Even later, Paul does not hesitate to identify people as God's offspring (Acts 17).
James says you can't really praise God and then curse people who are made in God's likeness.
Peter has no love for people outside his little group, until a voice tells him, "God has made these things clean, so don't call them 'unholy'!" (Acts 10).
Jesus makes the outrageous assertion that, "God loved the world so much that he gave his one and only Son."
Today I am not so upset with silly music, and create some myself. Other music can make me more aware of God, and because God participates in that, I call it sacred music. Some places are places where God works, and therefore for my concerns are holy places. But that sacred music and those holy places depend on people, and I tend to recognize their significance only after the fact. Despite the knavery and distractions humans present, the holiest items around me are people. Dangerous people, challenging people, comforting people, creative people, instructive people, encouraging people, and many other kinds. I admit that whereas I was often disgusted, now I am more often intimidated if not by how people exhibit God's image, at least by their potential to do so. A holy place attracts sentiment, but it will crumble. God has created human beings in his image. People are where God has declared that he wants to live.

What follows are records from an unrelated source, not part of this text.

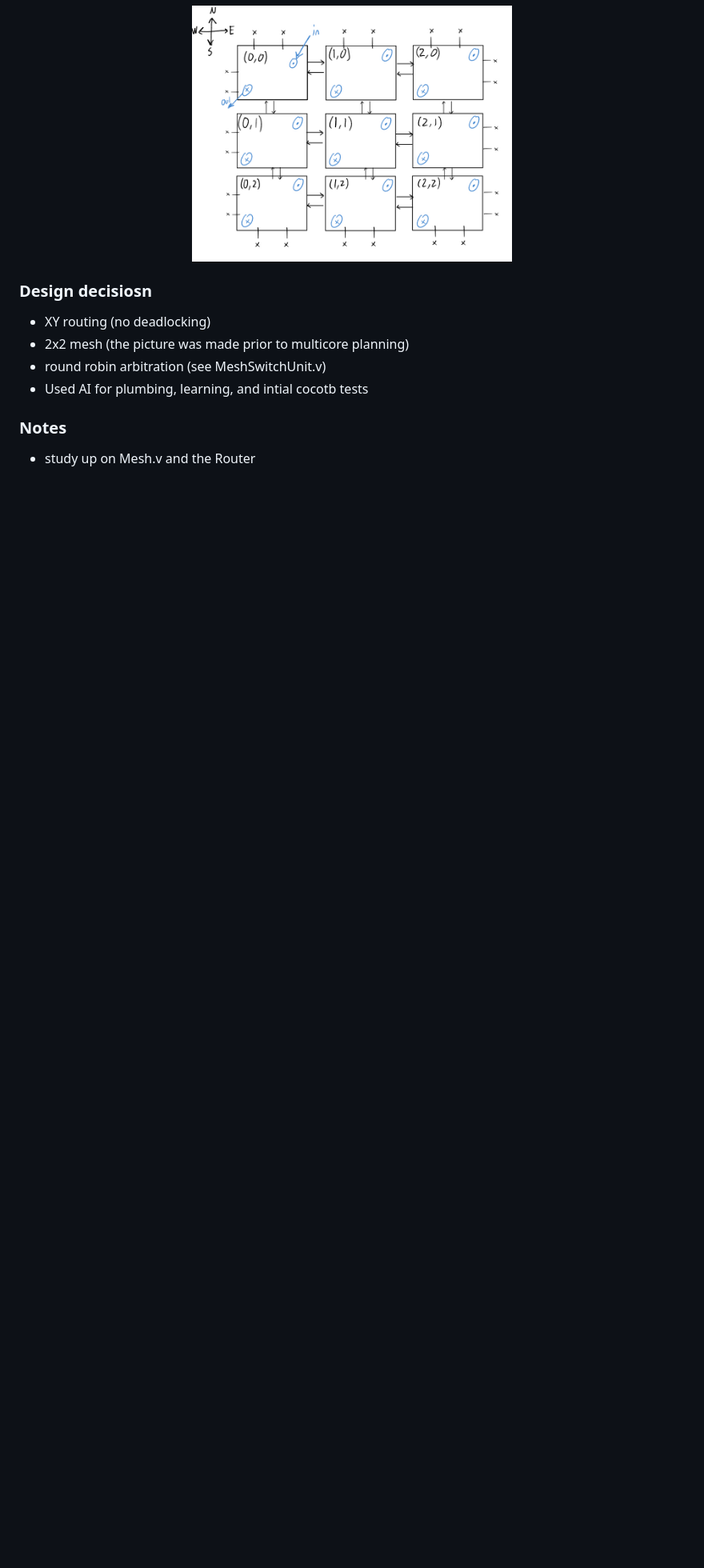
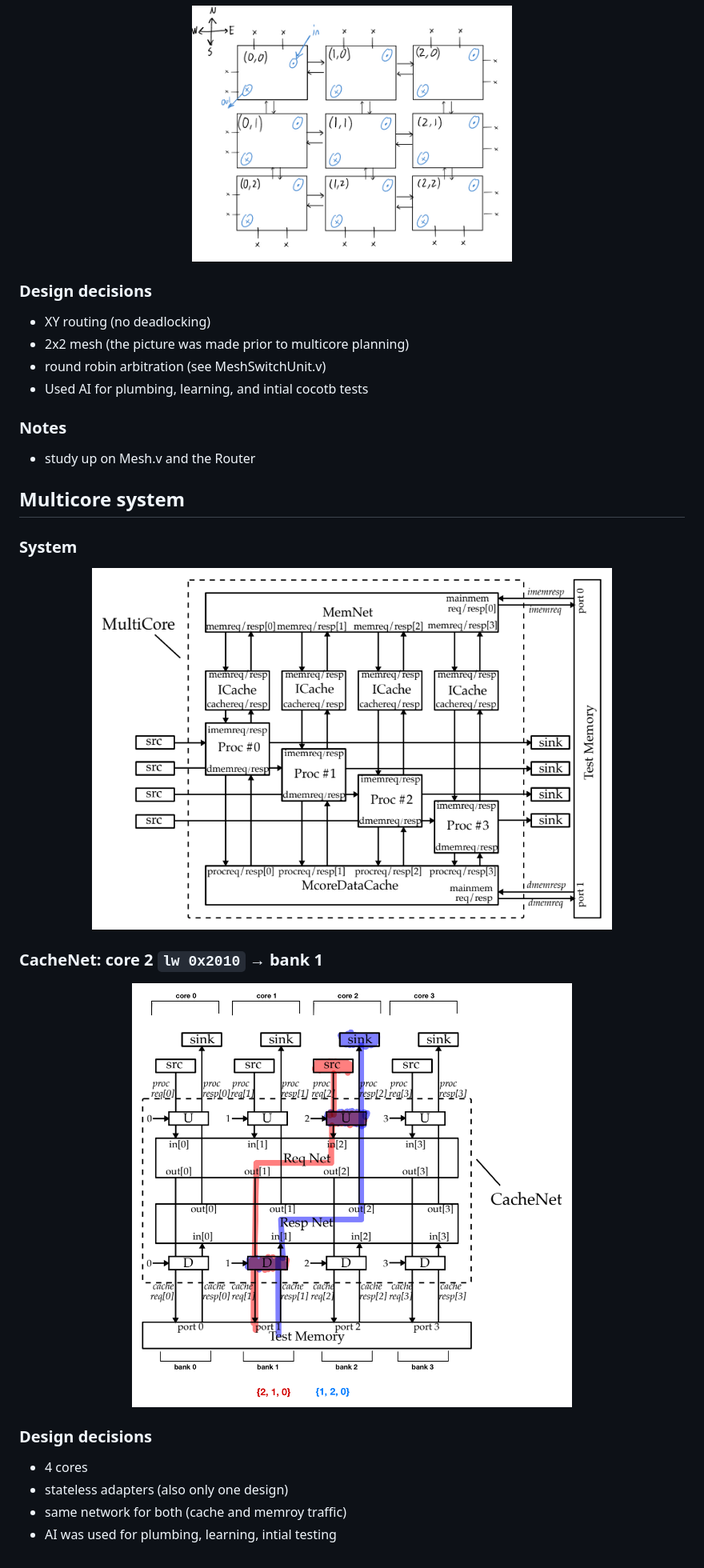
Before and after one commit to luddefell/riscv-proc, a Markdown page: README.md, the part around one of its changes. Shown at 80% size. GitHub-like rendering; pictures changed too: docs/cachenet-lw-trace.png (added), docs/multicore-sys.png (added); blank space fills up the shorter version.

Commit message:
multicore system finished

```diff
--- a/README.md
+++ b/README.md
@@ -20,10 +20,27 @@ Delving deeper into comp arch one step at a time.
   <img src="docs/mesh-3x3.jpg" alt="3x3 mesh of routers with N/S/E/W channels and local terminals" width="400">
 </p>
 
-### Design decisiosn
+### Design decisions
 - XY routing (no deadlocking)
 - 2x2 mesh (the picture was made prior to multicore planning)
 - round robin arbitration (see MeshSwitchUnit.v)
 - Used AI for plumbing, learning, and intial cocotb tests
 ### Notes
 - study up on Mesh.v and the Router
+
+## Multicore system
+### System
+<p align="center">
+  <img src="docs/multicore-sys.png" alt="4 cores, private I-caches, shared banked D-cache, MemNet to test memory" width="650">
+</p>
+
+### CacheNet: core 2 `lw 0x2010` → bank 1
+<p align="center">
+  <img src="docs/cachenet-lw-trace.png" alt="CacheNet trace: request core 2 to bank 1, response bank 1 to core 2" width="550">
+</p>
+
+### Design decisions
+- 4 cores
+- stateless adapters (also only one design)
+- same network for both (cache and memroy traffic)
+- AI was used for plumbing, learning, intial testing
```
Also changed, not shown: other parts of README.md (+3 -3 lines), 12 other files.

At The Surge we love doing things together... that includes writing a blog! Here are a few of our main contributing authors:
Our fearless leader, Dwaine is the lead pastor at The Surge. His experience in counter terrorism with the CIA prepared him for ministry and he likes dogs and babies even more than E does.
E (short for Eric Reiss) is the Wingman at The Surge and likes dogs, music, Mexican food, his wife Karen and his little girl Evangeline... not necessarily in that order.